While candidates should undertake due diligence on boards they may have an interest in, they should also be aware of the generic terms and conditions of any proposed appointment. Below are some of the areas candidates need to consider.
Duration of Appointment
For the majority of boards the Treasury provides advice on, directors, including the chair and deputy chair (if there is one), are appointed by the Shareholding or Responsible Ministers for terms of up to three years.
Directors may be reappointed for a second term and, in response to a particular need, a director may be appointed for further periods. Ministers will make their decisions based on an entity’s business needs, the availability of candidates for the role (including the incumbent), the incumbent’s performance, and the make-up of the board.
Before applying for a position as a Crown director, you should be sure that you have the time available to commit fully to such an important role.
Although specific requirements vary from board to board, a good rule of thumb is that you will require a minimum commitment of two to three days per month. One of those days will involve attendance at the board meeting, and there will generally also be a requirement for sub-committee or subsidiary company attendance. Other duties, such as preparing for meetings and reviewing board papers and other material, can generally be accomodated outside of normal working hours, but are nonetheless critical components of the role.
The chair’s commitment is generally twice that of the other directors on the board.
Attendance at meetings is critical. Appointees are expected to make every effort to attend all meetings or, should they be unable to attend a particular meeting, to make arrangements to contribute in other ways.
There are three differing mechanisms used to determine the remuneration of directors:
- For Crown company boards, the Treasury advises the Shareholding Ministers on appropriate remuneration in accordance with the Crown Company Fees Methodology. The amounts paid vary on the size and scale of the company concerned and its associated risk profile. The base rate used to calculate remuneration for directorships ranges from $18,000 to $49,000 per annum. The actual rate will depend on a number of factors, including the size and complexity of the company and the diversity of its operations and markets.
- For the non-company Crown entities the Treasury is responsible for, the Treasury advises the Minister on remuneration in accordance with the Cabinet Fees Framework (State Services Commission website).
- The fee setting body for independent Crown entities is the Remuneration Authority (State Services Commission website).
Chairs, deputy chairs and directors are expected to review their performance annually. These reviews are primarily a tool to help boards analyse their performance, and to identify and remedy any areas where performance could be improved.
The Treasury conducts sector-specific induction programmes for all new directors. The entity then provides new directors with a formal induction into all aspects of the organisation.

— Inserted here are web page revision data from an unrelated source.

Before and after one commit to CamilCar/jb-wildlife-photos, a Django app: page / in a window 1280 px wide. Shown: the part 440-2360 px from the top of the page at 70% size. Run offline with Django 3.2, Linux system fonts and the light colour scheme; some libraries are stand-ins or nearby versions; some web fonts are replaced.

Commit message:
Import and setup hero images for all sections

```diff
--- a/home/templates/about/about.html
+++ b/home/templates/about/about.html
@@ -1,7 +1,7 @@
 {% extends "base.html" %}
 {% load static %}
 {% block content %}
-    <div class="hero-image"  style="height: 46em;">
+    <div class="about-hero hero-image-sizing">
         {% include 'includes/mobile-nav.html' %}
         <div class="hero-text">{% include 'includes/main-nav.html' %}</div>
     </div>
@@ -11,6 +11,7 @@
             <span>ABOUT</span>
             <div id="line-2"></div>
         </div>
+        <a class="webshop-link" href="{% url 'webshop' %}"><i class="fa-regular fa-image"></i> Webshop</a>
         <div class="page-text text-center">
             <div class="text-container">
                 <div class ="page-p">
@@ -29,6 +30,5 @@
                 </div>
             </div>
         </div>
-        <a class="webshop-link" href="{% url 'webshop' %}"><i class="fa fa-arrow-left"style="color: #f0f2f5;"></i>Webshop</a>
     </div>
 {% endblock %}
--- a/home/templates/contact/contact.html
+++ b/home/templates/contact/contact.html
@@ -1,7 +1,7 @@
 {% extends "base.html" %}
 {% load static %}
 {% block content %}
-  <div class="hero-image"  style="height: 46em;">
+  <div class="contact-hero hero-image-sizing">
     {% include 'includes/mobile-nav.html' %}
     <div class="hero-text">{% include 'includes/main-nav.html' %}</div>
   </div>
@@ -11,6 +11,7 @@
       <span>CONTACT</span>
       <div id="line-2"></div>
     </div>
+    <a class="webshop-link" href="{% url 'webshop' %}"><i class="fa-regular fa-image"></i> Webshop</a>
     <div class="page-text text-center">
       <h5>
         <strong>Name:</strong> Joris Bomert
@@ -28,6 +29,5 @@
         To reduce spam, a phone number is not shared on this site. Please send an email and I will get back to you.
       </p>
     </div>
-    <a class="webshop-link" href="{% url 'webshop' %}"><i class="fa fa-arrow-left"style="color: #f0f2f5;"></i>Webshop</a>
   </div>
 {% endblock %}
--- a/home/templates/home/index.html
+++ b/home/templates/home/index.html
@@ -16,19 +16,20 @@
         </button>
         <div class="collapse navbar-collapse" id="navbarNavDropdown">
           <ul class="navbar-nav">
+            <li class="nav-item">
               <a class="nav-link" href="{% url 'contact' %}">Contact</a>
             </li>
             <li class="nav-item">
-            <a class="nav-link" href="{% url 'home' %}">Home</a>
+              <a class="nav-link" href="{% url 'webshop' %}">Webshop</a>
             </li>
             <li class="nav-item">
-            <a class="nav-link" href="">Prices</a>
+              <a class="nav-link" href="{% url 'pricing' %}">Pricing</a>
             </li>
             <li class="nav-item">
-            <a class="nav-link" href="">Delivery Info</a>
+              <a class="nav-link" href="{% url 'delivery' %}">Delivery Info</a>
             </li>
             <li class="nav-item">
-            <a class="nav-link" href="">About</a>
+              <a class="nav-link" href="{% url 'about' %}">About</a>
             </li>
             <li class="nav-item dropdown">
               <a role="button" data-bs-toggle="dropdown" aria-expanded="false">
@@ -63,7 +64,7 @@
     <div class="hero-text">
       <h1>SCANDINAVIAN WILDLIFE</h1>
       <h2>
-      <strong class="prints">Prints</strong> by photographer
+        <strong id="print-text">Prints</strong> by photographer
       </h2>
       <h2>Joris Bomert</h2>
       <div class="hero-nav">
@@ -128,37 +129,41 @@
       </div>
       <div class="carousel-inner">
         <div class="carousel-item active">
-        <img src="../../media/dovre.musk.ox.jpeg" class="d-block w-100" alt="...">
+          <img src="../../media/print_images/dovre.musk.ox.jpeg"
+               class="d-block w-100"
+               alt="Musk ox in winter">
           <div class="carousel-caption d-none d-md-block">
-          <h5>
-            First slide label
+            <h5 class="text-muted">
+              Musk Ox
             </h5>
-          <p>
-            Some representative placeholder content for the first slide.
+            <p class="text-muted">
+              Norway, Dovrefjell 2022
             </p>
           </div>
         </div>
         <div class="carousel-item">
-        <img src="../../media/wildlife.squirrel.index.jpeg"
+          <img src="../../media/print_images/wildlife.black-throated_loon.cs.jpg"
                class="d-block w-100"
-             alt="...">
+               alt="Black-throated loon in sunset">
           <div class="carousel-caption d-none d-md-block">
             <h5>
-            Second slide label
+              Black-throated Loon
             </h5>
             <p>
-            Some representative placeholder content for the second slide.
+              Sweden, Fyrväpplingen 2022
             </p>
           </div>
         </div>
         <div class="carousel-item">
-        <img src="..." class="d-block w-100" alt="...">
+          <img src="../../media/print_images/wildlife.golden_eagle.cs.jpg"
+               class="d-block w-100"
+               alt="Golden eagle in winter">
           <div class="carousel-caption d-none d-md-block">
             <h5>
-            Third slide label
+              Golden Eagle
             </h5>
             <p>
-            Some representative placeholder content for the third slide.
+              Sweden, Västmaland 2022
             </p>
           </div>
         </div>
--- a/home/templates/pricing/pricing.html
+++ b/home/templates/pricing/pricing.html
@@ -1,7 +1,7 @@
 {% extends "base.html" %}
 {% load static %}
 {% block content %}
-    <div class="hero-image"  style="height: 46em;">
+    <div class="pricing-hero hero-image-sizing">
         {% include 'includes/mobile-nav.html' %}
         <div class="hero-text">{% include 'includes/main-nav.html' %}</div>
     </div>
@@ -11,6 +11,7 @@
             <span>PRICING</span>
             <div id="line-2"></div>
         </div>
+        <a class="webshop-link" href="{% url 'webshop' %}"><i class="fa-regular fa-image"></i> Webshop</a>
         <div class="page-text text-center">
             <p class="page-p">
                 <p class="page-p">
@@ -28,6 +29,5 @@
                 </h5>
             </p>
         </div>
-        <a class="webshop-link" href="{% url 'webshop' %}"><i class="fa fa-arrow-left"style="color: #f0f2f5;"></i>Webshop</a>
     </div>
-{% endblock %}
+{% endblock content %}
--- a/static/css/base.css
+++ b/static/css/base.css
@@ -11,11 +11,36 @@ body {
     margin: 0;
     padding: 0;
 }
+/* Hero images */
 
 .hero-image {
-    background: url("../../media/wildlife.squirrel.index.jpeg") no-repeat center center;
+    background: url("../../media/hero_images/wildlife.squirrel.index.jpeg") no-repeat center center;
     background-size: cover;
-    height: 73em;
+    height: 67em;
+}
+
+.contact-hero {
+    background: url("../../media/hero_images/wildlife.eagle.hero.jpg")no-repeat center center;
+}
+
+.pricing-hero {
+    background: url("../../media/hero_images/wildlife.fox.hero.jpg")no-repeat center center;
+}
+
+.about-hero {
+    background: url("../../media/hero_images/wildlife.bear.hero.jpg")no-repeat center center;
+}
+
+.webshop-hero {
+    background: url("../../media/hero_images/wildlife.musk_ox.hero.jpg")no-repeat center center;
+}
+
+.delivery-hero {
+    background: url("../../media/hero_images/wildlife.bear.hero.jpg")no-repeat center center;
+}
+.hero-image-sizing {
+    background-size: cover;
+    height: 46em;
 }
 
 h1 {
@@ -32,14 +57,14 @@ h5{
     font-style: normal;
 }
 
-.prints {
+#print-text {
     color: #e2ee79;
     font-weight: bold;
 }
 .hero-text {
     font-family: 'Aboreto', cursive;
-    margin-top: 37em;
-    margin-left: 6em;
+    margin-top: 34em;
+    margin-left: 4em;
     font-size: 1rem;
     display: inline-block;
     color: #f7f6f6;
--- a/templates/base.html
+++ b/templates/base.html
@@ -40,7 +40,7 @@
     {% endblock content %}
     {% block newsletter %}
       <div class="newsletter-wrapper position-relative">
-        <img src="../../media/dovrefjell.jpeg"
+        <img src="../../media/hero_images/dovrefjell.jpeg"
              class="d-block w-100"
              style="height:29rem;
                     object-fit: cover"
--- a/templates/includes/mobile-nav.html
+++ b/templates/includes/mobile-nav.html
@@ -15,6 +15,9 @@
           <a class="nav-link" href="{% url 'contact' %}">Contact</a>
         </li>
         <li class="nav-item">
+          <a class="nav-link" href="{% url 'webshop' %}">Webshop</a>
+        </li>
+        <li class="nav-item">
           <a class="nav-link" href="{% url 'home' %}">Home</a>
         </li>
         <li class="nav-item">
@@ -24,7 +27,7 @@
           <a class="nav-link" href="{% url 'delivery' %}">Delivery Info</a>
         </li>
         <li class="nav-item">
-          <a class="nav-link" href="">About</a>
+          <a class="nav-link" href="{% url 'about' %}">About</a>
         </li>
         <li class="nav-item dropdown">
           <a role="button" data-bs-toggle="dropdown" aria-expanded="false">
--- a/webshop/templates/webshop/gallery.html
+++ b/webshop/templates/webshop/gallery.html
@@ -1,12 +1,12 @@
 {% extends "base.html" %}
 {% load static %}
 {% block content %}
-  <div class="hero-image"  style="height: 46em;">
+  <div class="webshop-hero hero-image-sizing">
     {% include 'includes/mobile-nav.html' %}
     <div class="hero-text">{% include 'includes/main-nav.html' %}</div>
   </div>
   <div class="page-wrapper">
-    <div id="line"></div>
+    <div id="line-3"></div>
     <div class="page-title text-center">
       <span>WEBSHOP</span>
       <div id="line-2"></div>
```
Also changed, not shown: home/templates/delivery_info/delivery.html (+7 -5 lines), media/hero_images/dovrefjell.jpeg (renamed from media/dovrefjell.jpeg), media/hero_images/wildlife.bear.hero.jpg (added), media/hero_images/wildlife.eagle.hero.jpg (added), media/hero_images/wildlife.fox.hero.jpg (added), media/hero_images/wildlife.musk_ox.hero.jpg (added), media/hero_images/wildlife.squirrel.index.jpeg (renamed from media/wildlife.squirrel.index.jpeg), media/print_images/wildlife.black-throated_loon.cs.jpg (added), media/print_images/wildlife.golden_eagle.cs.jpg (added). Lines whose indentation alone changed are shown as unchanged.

Once appointed, all directors are responsible for ensuring that they remain up-to-date in their knowledge of the legal and professional duties of board members. Ongoing professional development is typically agreed between directors and chairs as part of the annual performance review cycle.